__WHAT YOU SHOULD DO__
Look for "pages" in each line of the records, and copy the lines that have it.
-------- TASK DATA
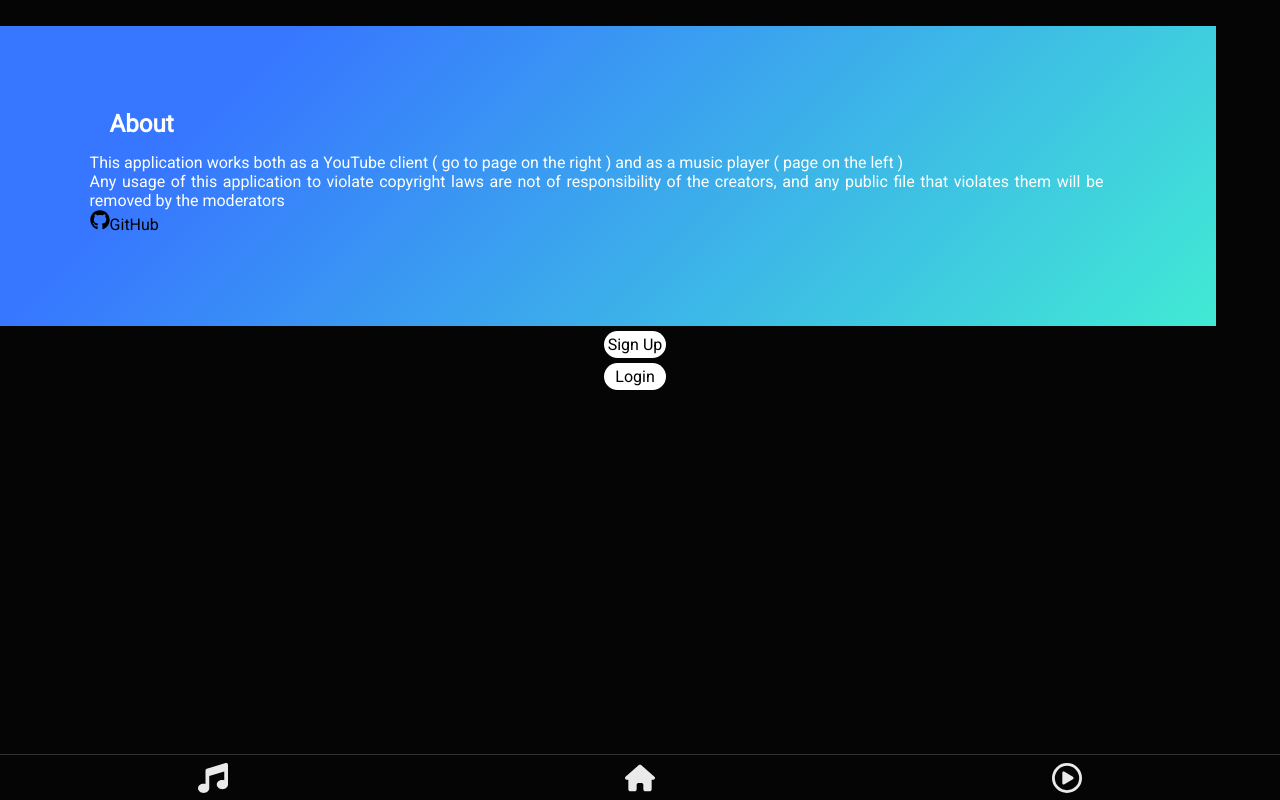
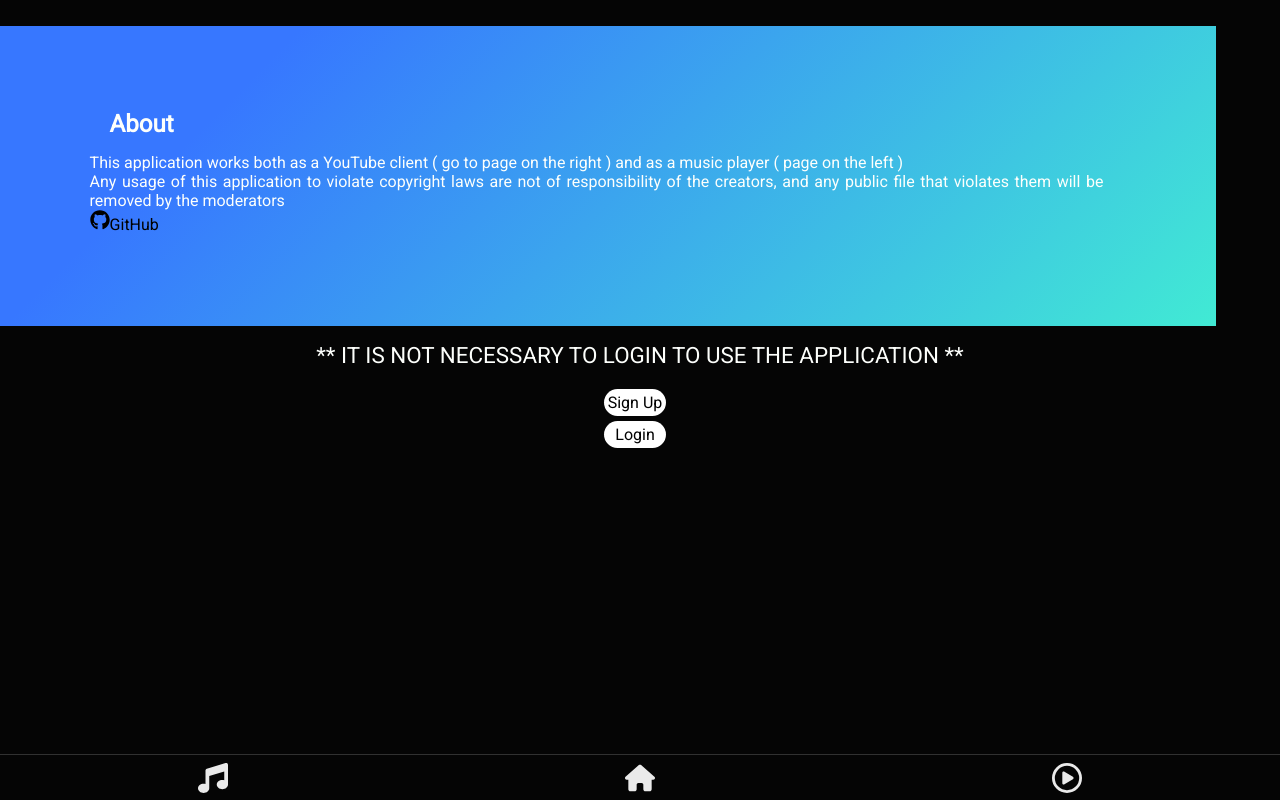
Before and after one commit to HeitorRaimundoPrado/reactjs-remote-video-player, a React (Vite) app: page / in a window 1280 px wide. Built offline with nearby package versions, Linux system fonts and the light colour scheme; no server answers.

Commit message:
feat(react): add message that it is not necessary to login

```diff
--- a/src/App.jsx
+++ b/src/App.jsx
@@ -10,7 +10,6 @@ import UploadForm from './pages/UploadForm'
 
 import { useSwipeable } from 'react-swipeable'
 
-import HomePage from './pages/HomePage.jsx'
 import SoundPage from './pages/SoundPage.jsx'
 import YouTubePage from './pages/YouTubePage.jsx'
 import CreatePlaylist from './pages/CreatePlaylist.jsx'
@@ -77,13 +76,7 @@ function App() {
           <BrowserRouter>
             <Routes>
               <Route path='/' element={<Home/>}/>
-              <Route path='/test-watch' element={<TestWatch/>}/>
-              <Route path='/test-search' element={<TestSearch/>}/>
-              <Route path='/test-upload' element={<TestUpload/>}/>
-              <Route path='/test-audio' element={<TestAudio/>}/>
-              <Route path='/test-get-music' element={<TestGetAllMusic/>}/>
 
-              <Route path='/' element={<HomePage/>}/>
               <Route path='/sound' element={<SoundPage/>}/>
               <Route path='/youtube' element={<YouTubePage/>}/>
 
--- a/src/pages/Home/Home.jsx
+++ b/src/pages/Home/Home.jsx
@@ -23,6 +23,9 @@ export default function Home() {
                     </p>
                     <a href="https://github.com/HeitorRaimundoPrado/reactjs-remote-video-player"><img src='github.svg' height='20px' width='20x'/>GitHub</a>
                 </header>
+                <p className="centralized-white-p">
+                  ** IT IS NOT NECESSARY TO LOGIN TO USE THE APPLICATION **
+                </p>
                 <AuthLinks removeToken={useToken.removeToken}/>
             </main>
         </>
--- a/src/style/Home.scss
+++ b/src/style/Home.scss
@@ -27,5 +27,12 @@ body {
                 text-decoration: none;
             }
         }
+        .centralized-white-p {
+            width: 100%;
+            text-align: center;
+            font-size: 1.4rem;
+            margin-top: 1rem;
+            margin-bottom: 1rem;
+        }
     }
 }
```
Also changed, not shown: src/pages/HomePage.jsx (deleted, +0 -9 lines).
----------------
-------- TASK DATA
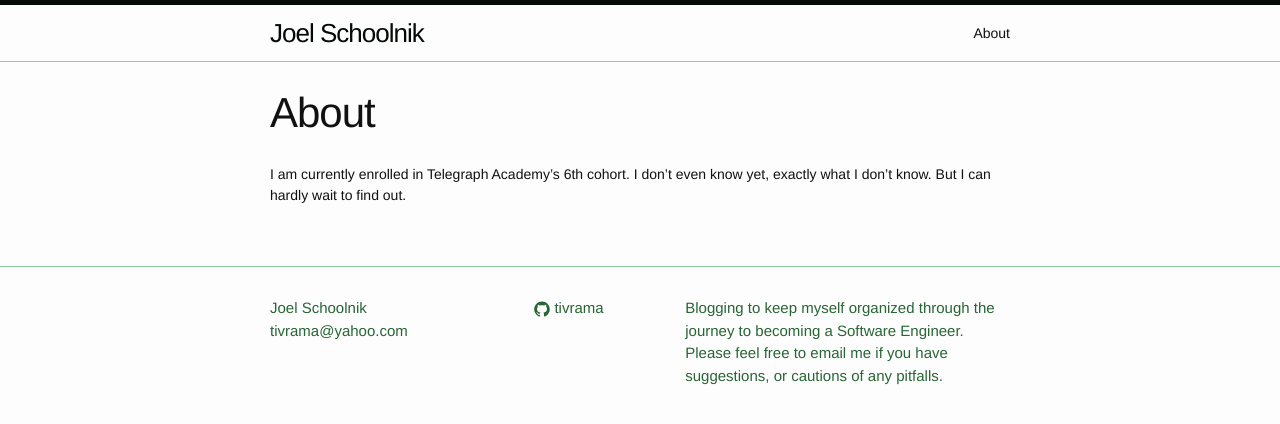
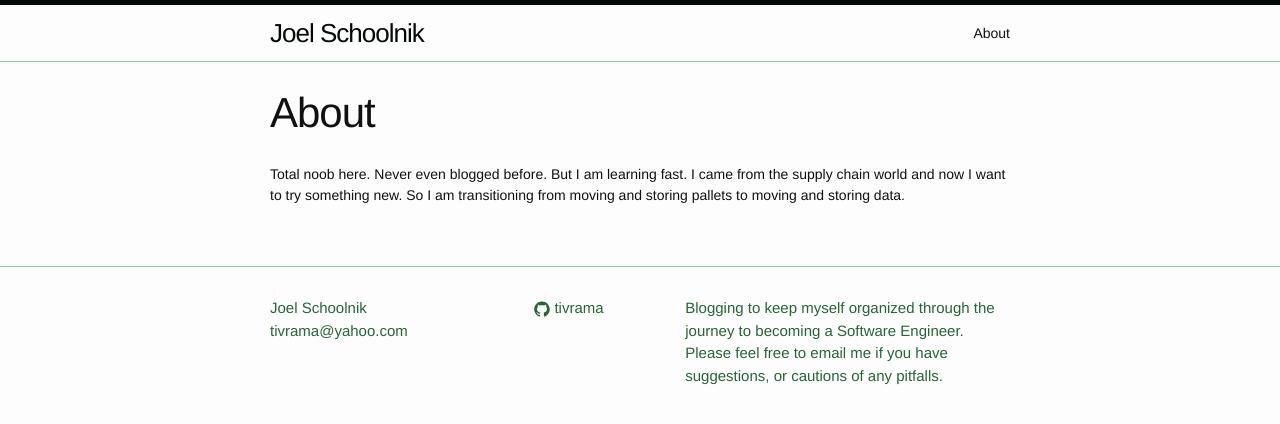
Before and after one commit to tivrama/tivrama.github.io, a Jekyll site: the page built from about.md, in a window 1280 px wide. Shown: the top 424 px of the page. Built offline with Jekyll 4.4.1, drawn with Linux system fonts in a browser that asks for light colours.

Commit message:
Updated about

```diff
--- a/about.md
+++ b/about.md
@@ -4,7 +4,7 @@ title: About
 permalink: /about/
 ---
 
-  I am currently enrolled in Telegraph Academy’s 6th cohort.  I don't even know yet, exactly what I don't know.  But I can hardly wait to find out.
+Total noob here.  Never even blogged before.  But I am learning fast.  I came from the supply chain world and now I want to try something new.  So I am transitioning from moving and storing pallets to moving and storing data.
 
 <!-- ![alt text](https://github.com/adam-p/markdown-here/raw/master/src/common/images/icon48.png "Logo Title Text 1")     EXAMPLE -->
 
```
----------------
__RESPONSE TO THIS EXERCISE__
@@ -10,7 +10,6 @@ import UploadForm from './pages/UploadForm'
-import HomePage from './pages/HomePage.jsx'
 import SoundPage from './pages/SoundPage.jsx'
 import YouTubePage from './pages/YouTubePage.jsx'
 import CreatePlaylist from './pages/CreatePlaylist.jsx'
--- a/src/pages/Home/Home.jsx
+++ b/src/pages/Home/Home.jsx
Also changed, not shown: src/pages/HomePage.jsx (deleted, +0 -9 lines).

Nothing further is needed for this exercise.